→ **What to do**
The entries are to be duplicated exactly, though any picture in them must be omitted.

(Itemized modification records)
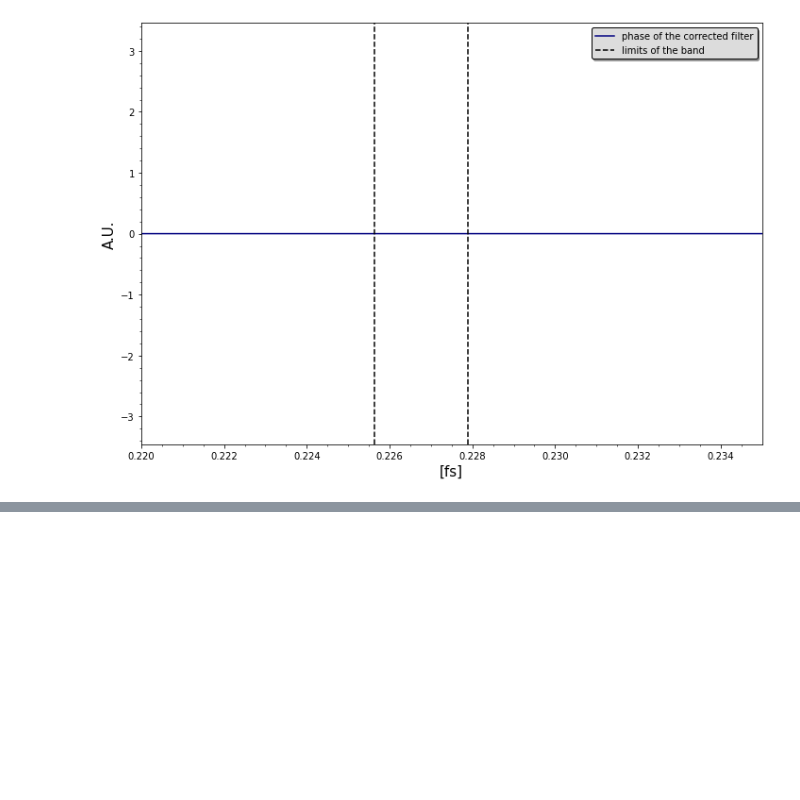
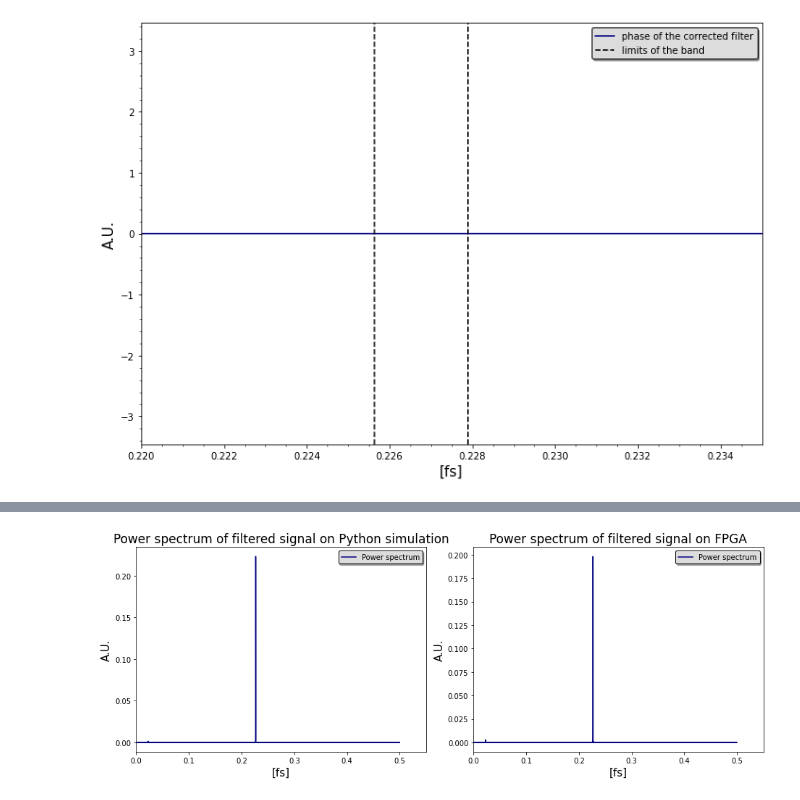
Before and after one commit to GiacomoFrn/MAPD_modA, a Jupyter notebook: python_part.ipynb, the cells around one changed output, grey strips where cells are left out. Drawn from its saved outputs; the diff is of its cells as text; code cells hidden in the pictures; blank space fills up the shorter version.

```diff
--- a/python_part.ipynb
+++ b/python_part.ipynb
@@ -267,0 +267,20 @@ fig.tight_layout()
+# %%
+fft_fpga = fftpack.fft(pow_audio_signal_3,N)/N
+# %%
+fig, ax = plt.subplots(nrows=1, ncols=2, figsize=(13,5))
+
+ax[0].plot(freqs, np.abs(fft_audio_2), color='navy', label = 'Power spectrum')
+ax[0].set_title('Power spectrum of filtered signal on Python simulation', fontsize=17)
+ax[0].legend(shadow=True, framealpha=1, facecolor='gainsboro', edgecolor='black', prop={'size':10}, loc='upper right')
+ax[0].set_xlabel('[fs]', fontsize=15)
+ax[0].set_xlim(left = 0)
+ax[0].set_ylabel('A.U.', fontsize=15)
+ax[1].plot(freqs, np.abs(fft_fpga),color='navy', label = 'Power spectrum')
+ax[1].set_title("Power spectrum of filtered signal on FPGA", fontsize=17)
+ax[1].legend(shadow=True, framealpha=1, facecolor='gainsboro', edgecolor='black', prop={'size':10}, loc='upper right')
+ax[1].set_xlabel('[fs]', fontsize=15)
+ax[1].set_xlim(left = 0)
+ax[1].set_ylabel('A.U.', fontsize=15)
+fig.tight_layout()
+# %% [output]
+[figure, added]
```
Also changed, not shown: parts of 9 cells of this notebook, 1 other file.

→ **Your response**
Before and after one commit to GiacomoFrn/MAPD_modA, a Jupyter notebook: python_part.ipynb, the cells around one changed output, grey strips where cells are left out. Drawn from its saved outputs; the diff is of its cells as text; code cells hidden in the pictures; blank space fills up the shorter version.

```diff
--- a/python_part.ipynb
+++ b/python_part.ipynb
@@ -267,0 +267,20 @@ fig.tight_layout()
+# %%
+fft_fpga = fftpack.fft(pow_audio_signal_3,N)/N
+# %%
+fig, ax = plt.subplots(nrows=1, ncols=2, figsize=(13,5))
+
+ax[0].plot(freqs, np.abs(fft_audio_2), color='navy', label = 'Power spectrum')
+ax[0].set_title('Power spectrum of filtered signal on Python simulation', fontsize=17)
+ax[0].legend(shadow=True, framealpha=1, facecolor='gainsboro', edgecolor='black', prop={'size':10}, loc='upper right')
+ax[0].set_xlabel('[fs]', fontsize=15)
+ax[0].set_xlim(left = 0)
+ax[0].set_ylabel('A.U.', fontsize=15)
+ax[1].plot(freqs, np.abs(fft_fpga),color='navy', label = 'Power spectrum')
+ax[1].set_title("Power spectrum of filtered signal on FPGA", fontsize=17)
+ax[1].legend(shadow=True, framealpha=1, facecolor='gainsboro', edgecolor='black', prop={'size':10}, loc='upper right')
+ax[1].set_xlabel('[fs]', fontsize=15)
+ax[1].set_xlim(left = 0)
+ax[1].set_ylabel('A.U.', fontsize=15)
+fig.tight_layout()
+# %% [output]
+[figure, added]
```
Also changed, not shown: parts of 9 cells of this notebook, 1 other file.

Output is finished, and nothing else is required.